Exercise input START
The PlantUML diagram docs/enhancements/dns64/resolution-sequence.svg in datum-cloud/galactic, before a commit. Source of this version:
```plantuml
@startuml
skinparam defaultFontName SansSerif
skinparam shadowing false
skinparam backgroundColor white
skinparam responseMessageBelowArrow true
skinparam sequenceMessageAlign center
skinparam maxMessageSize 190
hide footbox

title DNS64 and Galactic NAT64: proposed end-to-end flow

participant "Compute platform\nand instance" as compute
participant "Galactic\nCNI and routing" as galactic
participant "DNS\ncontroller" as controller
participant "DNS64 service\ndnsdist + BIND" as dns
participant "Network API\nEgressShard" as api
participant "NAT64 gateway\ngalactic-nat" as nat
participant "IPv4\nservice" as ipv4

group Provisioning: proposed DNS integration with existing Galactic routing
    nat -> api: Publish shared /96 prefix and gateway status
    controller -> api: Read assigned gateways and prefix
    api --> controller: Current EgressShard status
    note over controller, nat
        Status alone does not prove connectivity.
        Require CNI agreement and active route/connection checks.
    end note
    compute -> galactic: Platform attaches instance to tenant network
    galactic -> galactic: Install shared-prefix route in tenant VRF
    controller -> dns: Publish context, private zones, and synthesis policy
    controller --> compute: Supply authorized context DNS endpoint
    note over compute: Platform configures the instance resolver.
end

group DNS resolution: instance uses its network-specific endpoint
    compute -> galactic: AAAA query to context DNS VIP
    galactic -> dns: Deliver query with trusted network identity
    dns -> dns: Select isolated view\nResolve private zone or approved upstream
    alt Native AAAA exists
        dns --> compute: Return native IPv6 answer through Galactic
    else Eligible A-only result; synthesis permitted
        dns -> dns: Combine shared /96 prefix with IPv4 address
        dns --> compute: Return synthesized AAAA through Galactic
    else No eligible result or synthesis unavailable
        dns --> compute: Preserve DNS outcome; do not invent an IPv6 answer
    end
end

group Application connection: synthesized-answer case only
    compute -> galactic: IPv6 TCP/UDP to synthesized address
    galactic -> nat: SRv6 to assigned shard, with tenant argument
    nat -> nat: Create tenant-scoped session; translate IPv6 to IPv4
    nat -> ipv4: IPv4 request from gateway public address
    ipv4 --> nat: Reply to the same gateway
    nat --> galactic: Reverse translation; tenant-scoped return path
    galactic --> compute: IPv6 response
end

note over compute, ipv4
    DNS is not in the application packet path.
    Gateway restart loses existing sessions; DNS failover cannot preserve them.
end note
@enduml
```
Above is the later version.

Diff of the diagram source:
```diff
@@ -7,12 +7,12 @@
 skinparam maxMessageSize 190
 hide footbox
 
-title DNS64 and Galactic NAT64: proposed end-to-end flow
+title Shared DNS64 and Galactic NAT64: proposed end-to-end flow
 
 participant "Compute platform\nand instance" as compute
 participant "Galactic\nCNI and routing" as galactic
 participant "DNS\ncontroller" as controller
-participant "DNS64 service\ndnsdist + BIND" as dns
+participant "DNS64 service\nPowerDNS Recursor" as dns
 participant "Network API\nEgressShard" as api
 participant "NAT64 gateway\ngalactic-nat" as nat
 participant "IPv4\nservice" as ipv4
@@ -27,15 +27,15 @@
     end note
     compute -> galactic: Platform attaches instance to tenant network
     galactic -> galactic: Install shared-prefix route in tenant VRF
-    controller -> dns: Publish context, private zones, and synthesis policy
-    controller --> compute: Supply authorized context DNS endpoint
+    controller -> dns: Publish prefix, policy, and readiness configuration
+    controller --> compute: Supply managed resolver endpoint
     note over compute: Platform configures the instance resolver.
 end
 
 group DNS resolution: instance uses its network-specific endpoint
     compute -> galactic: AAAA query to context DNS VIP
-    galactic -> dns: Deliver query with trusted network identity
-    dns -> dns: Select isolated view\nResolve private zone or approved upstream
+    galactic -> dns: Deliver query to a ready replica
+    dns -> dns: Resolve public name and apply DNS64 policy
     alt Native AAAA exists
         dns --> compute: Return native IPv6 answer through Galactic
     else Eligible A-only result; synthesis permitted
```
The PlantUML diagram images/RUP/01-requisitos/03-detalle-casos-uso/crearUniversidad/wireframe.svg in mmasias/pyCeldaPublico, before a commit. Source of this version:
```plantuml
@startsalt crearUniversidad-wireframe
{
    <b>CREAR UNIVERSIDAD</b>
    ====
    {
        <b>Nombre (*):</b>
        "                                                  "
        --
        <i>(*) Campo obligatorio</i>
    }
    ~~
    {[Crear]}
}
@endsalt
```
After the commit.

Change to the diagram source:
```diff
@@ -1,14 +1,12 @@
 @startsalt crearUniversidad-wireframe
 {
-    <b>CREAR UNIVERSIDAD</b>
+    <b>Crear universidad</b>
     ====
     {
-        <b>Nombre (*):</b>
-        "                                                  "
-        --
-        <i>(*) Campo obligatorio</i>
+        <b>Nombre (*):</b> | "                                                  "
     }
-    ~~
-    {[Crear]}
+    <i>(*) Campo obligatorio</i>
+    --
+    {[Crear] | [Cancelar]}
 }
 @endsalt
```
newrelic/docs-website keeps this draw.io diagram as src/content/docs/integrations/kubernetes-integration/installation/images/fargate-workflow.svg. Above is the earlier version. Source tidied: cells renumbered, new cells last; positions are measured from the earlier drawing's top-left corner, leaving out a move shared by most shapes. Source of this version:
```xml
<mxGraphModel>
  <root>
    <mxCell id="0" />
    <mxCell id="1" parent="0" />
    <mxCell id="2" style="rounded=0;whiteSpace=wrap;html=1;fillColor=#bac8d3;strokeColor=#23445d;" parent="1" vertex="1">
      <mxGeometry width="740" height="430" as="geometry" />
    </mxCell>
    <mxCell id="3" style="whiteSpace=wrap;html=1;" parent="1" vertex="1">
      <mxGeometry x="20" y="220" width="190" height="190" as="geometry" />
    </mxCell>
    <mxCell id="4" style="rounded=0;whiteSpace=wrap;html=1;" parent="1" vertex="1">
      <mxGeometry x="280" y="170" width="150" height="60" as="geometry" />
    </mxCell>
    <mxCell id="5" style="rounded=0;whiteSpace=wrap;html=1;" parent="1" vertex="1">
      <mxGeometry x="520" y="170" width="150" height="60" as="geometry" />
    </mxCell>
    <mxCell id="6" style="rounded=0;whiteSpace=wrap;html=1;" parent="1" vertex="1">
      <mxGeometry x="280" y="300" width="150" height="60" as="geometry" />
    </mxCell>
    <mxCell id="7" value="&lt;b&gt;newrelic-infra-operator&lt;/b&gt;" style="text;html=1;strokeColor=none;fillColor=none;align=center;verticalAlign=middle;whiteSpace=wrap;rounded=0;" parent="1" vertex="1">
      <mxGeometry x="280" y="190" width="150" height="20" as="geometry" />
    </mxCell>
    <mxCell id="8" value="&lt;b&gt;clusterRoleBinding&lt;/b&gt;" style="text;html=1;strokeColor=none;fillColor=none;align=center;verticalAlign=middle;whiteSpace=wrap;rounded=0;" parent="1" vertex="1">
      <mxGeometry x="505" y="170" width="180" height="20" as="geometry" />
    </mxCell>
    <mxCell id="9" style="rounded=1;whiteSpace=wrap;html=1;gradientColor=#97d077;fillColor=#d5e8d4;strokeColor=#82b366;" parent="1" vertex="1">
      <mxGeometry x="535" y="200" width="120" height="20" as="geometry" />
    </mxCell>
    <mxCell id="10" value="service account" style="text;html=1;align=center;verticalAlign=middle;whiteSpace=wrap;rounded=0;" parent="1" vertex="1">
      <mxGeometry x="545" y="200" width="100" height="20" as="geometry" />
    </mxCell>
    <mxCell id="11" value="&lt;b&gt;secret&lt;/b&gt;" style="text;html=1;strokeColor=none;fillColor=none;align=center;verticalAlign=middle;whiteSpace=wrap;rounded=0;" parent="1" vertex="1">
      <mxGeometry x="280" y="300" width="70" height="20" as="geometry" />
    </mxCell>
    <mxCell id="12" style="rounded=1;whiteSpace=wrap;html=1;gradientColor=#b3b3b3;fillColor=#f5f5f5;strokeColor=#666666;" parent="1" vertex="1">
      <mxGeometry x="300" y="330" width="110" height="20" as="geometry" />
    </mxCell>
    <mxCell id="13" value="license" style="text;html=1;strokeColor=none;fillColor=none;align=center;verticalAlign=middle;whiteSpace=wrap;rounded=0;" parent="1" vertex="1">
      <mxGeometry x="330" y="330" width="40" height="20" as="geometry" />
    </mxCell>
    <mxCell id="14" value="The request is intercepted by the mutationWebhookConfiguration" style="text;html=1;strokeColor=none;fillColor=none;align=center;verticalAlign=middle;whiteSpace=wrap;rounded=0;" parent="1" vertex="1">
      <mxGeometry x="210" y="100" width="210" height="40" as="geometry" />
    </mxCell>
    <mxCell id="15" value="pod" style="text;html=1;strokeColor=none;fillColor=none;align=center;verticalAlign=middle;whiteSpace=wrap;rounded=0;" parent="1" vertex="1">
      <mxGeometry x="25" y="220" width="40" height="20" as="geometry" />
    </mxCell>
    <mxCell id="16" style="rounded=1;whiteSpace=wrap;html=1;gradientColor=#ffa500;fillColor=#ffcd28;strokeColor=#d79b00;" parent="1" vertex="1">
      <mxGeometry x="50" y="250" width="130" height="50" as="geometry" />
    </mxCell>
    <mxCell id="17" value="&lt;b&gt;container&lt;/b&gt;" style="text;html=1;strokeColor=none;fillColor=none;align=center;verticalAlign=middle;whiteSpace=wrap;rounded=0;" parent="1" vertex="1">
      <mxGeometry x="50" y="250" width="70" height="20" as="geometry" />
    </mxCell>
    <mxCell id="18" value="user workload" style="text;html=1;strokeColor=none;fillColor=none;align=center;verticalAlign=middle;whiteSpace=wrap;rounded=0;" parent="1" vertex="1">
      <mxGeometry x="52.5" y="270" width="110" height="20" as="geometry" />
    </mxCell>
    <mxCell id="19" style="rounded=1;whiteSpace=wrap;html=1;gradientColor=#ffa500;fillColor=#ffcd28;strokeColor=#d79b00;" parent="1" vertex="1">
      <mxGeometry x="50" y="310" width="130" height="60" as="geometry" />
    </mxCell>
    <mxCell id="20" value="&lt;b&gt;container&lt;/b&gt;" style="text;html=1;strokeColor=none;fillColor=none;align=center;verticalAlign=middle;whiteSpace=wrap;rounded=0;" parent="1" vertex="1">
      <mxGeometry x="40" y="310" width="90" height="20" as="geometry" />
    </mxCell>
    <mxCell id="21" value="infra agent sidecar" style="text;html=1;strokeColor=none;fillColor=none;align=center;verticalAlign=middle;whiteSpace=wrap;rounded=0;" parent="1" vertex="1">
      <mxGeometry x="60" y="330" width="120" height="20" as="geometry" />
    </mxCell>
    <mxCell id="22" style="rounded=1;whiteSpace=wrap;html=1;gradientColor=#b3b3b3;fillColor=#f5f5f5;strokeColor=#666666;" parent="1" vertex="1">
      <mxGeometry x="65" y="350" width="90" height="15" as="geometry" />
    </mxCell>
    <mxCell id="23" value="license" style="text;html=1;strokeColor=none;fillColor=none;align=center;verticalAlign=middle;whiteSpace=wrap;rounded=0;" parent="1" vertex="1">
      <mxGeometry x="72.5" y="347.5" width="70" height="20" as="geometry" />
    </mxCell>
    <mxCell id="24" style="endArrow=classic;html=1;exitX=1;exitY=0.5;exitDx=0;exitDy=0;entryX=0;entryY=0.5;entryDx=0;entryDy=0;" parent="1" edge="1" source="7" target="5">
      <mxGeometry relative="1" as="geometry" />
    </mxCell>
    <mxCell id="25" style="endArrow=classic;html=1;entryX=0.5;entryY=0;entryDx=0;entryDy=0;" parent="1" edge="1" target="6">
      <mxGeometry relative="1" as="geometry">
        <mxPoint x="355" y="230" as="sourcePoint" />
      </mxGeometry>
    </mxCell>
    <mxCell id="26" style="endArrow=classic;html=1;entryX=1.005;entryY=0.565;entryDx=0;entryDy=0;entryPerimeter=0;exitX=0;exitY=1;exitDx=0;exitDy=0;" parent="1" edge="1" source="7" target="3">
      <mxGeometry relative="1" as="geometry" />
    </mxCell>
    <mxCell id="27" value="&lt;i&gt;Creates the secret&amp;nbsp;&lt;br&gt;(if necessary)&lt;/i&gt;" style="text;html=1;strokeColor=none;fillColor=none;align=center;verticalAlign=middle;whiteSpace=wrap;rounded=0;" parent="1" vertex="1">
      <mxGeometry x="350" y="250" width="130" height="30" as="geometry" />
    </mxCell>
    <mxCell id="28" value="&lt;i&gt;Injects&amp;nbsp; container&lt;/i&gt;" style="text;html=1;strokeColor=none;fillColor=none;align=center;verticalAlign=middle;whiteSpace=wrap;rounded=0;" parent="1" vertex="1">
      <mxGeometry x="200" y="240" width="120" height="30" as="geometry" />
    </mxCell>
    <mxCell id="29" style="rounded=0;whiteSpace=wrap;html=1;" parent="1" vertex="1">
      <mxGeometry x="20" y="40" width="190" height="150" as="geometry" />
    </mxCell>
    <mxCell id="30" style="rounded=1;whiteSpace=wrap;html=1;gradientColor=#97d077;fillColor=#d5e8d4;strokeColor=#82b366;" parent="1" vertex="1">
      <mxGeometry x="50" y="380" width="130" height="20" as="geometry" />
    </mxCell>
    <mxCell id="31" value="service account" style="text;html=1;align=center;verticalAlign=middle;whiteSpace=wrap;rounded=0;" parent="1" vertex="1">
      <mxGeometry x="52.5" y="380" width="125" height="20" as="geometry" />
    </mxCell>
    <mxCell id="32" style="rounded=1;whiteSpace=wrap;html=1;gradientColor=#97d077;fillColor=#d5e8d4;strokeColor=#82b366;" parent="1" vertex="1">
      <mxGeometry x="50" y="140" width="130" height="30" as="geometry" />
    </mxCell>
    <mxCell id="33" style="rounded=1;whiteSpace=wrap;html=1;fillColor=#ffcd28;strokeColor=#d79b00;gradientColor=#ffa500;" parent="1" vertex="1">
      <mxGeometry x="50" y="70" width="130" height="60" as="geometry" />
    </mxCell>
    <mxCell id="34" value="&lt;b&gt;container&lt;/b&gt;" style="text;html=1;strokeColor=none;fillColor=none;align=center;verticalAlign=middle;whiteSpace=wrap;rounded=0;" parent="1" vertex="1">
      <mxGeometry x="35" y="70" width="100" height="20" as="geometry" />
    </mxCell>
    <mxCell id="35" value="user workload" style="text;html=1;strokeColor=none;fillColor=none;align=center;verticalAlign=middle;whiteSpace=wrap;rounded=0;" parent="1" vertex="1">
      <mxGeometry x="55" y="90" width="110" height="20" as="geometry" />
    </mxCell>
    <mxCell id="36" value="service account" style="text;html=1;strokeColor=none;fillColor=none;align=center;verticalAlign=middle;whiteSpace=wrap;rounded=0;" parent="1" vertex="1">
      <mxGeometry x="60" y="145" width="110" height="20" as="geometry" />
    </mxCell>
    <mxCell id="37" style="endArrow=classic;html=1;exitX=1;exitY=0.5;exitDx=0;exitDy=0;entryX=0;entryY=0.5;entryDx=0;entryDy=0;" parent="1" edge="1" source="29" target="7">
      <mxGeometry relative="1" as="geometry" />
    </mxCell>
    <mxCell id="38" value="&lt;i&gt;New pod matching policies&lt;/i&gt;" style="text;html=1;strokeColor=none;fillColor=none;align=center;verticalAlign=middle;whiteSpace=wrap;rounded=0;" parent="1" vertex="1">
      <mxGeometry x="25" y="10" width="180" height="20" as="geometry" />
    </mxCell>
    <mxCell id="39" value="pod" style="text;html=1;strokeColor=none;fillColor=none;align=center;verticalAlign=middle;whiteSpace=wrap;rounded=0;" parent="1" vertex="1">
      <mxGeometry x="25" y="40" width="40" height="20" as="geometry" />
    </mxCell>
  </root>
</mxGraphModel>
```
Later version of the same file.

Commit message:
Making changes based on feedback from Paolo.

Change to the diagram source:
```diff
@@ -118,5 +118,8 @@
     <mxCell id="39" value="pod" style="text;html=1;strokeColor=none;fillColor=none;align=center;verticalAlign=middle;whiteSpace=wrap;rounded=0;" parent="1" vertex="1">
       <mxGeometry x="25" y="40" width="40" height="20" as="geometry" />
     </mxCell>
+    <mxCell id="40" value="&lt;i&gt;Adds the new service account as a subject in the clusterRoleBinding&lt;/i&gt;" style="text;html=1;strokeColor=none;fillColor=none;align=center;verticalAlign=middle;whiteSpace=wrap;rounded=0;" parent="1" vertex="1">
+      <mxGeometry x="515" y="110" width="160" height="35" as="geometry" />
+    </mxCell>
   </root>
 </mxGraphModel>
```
Exercise input END
# What you will do:
Give again, exactly, every line from the one holding "Making changes based on feedback from Paolo." to the last line of the data.

# Answer section:
Making changes based on feedback from Paolo.

Change to the diagram source:
```diff
@@ -118,5 +118,8 @@
     <mxCell id="39" value="pod" style="text;html=1;strokeColor=none;fillColor=none;align=center;verticalAlign=middle;whiteSpace=wrap;rounded=0;" parent="1" vertex="1">
       <mxGeometry x="25" y="40" width="40" height="20" as="geometry" />
     </mxCell>
+    <mxCell id="40" value="&lt;i&gt;Adds the new service account as a subject in the clusterRoleBinding&lt;/i&gt;" style="text;html=1;strokeColor=none;fillColor=none;align=center;verticalAlign=middle;whiteSpace=wrap;rounded=0;" parent="1" vertex="1">
+      <mxGeometry x="515" y="110" width="160" height="35" as="geometry" />
+    </mxCell>
   </root>
 </mxGraphModel>
```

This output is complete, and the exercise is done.